Lapses in Child Support
The economic fallout from the COVID-19 pandemic has resulted in the loss of an estimated 22 million jobs. Some industries, such as hospitality, food service, entertainment, and travel, were hit particularly hard. Such economic devastation has caused many unemployed individuals to be unable to pay child support, putting children and custodial parents at risk. While job loss may seem like a good reason to stop paying child support, it does not absolve the parent from their continued obligation to pay under their child support agreement. Failure to pay child support can result in several consequences, including wage garnishment, confiscation of tax refunds, being held in contempt of court, liens being placed on personal property, and even being arrested.
While there is no comprehensive data on the amount of child support that has gone unpaid or the number of parents who have missed payments since the start of the pandemic, a previous study showed that, on average, a 5% increase in unemployment was associated with a 30-32% decrease in the probability of complying with child support obligations. The same likely holds true now and, until the unemployment rate drops back to its pre-COVID levels, it is likely to stay that way.
Lapses in Alimony
Like child support, an individual’s ability to pay alimony depends upon his or her financial resources, and the COVID-19 pandemic has taken a severe toll on many individuals’ personal finances. However, even with job loss, alimony agreements are legally enforceable unless the court modifies them. The payor spouse may be able to obtain an alimony modification if there is a change in income or financial status. Given the extraordinary job losses throughout the pandemic, it is likely that the courts will continue to see an influx of alimony modification requests.
Family Plans Put on Hold
COVID-19 lockdowns have limited access to attorneys and the courts, which has resulted in the postponement of significant life events, such as marriage and adoption, for many. While the COVID-19 pandemic has increased divorces, it has decreased marriages. According to the American Family Survey, 7% of unmarried Americans aged 55 or younger reported that they were planning to postpone their weddings, likely due to an inability to get married in a traditional service with a reception. There is also evidence that the pandemic is slowing down the adoption process due to court closures and work stoppages, leaving many foster children in limbo.
Contact an Alpharetta Family Lawyer for Help with Family Law Issues during the COVID-19 Pandemic
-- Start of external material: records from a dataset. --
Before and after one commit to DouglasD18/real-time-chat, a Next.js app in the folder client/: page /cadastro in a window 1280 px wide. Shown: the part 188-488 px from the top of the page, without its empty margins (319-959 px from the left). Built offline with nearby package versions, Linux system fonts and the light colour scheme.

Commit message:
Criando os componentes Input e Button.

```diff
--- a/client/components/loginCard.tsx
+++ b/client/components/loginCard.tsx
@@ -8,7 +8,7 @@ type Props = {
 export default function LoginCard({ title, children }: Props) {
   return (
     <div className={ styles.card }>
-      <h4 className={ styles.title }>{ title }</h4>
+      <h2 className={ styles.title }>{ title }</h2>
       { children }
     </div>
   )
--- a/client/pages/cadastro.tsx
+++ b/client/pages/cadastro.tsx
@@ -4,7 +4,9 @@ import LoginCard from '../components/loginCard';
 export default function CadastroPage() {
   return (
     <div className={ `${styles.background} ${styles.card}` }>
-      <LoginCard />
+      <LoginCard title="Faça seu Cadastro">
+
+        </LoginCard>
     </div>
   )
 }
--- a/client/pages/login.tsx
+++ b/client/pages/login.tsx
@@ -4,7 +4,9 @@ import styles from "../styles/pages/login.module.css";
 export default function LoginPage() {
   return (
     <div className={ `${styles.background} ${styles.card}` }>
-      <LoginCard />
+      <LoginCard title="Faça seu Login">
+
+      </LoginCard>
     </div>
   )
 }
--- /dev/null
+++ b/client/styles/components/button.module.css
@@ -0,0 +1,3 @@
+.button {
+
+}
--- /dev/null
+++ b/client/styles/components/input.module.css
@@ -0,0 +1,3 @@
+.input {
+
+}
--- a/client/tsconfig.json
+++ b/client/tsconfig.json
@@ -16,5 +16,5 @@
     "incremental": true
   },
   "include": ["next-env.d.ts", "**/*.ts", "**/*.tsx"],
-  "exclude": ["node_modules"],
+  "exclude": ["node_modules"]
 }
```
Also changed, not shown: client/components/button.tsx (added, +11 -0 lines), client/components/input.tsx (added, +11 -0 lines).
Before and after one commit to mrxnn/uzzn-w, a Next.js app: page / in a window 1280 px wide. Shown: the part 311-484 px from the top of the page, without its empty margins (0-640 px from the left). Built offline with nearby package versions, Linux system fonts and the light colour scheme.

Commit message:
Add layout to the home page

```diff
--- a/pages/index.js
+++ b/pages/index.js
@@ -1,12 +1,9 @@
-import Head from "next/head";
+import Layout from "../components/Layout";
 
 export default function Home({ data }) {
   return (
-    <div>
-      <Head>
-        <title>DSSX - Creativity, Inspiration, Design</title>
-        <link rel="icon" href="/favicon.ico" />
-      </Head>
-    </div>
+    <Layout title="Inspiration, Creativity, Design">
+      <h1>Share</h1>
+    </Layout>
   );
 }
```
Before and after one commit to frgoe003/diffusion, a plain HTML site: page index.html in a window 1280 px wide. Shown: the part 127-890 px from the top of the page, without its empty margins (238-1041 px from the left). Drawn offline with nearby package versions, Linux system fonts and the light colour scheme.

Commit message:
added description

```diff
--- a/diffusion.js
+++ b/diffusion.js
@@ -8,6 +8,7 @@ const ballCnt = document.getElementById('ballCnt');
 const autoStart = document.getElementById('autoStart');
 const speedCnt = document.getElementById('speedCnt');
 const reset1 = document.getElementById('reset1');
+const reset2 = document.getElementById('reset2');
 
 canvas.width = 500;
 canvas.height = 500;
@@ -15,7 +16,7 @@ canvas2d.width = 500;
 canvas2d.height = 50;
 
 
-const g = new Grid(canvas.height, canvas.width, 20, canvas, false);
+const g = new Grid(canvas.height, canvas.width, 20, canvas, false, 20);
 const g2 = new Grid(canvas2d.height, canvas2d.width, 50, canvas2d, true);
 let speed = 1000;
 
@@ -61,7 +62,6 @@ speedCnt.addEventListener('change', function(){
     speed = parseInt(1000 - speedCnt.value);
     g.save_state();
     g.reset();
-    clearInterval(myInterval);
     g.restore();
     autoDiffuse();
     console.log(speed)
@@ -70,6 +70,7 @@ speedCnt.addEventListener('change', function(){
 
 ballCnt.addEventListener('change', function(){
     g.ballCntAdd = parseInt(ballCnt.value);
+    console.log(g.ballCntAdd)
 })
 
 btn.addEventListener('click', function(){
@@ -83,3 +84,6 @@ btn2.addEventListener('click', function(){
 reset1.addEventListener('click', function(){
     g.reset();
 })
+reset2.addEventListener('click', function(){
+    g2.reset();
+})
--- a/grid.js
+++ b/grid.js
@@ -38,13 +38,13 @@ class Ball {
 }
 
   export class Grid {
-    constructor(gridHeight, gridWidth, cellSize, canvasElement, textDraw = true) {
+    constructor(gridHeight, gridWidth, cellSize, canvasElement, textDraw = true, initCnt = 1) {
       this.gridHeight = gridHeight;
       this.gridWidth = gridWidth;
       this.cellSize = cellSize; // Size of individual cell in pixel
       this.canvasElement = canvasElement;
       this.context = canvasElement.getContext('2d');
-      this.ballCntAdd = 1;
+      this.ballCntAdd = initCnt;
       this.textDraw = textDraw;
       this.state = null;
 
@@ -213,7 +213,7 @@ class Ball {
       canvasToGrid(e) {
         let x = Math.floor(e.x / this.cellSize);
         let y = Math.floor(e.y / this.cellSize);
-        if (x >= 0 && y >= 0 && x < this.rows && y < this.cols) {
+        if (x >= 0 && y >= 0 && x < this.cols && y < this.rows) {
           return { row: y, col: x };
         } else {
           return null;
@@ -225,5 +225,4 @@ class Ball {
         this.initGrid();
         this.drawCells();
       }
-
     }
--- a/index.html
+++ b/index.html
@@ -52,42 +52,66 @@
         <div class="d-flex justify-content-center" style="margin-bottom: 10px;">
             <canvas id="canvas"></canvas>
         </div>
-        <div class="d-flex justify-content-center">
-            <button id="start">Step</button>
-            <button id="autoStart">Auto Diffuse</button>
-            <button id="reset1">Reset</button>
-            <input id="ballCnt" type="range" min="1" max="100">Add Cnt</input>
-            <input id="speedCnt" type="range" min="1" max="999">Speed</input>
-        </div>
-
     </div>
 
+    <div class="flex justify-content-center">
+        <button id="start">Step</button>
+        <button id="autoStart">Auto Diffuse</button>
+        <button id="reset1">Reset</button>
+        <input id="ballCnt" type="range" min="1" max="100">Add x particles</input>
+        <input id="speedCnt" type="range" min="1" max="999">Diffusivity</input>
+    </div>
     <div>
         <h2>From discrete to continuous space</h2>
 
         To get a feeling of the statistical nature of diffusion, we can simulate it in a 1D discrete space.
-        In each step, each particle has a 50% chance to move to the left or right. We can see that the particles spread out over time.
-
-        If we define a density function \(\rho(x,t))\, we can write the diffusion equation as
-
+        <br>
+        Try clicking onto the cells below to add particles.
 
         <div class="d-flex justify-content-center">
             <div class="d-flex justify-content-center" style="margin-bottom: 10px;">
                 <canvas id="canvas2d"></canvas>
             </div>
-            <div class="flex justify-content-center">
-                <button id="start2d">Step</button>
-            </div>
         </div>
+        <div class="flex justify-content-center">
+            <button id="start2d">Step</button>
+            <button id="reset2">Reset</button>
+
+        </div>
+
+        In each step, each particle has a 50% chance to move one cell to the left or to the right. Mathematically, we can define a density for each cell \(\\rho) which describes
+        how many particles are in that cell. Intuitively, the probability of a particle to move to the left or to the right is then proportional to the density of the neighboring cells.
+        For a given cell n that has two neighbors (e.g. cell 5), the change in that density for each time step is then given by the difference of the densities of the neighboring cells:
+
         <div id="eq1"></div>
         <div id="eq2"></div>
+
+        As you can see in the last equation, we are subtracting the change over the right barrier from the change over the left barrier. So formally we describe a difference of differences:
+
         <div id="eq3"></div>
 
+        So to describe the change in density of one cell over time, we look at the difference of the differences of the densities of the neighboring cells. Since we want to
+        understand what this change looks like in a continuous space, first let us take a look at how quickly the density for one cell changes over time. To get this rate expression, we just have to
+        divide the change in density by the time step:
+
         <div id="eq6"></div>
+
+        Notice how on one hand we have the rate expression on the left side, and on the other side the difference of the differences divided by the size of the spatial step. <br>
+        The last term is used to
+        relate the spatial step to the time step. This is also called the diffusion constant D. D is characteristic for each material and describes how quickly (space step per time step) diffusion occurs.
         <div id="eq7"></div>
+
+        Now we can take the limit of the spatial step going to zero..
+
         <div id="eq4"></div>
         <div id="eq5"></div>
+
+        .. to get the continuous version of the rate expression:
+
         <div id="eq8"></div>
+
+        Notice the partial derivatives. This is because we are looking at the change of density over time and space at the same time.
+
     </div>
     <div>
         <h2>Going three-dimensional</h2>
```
If you are struggling with a family law issue during the COVID-19 pandemic — whether it is a divorce, child custody, support, or alimony — you should consider speaking to an attorney who can advise you on the best course of action to take. To get started, please contact an Alpharetta family lawyer at Hait & Kuhn by using our online form or calling us at either of our metro Atlanta locations: Alpharetta (770-517-0045) or Woodstock (678-888-0198).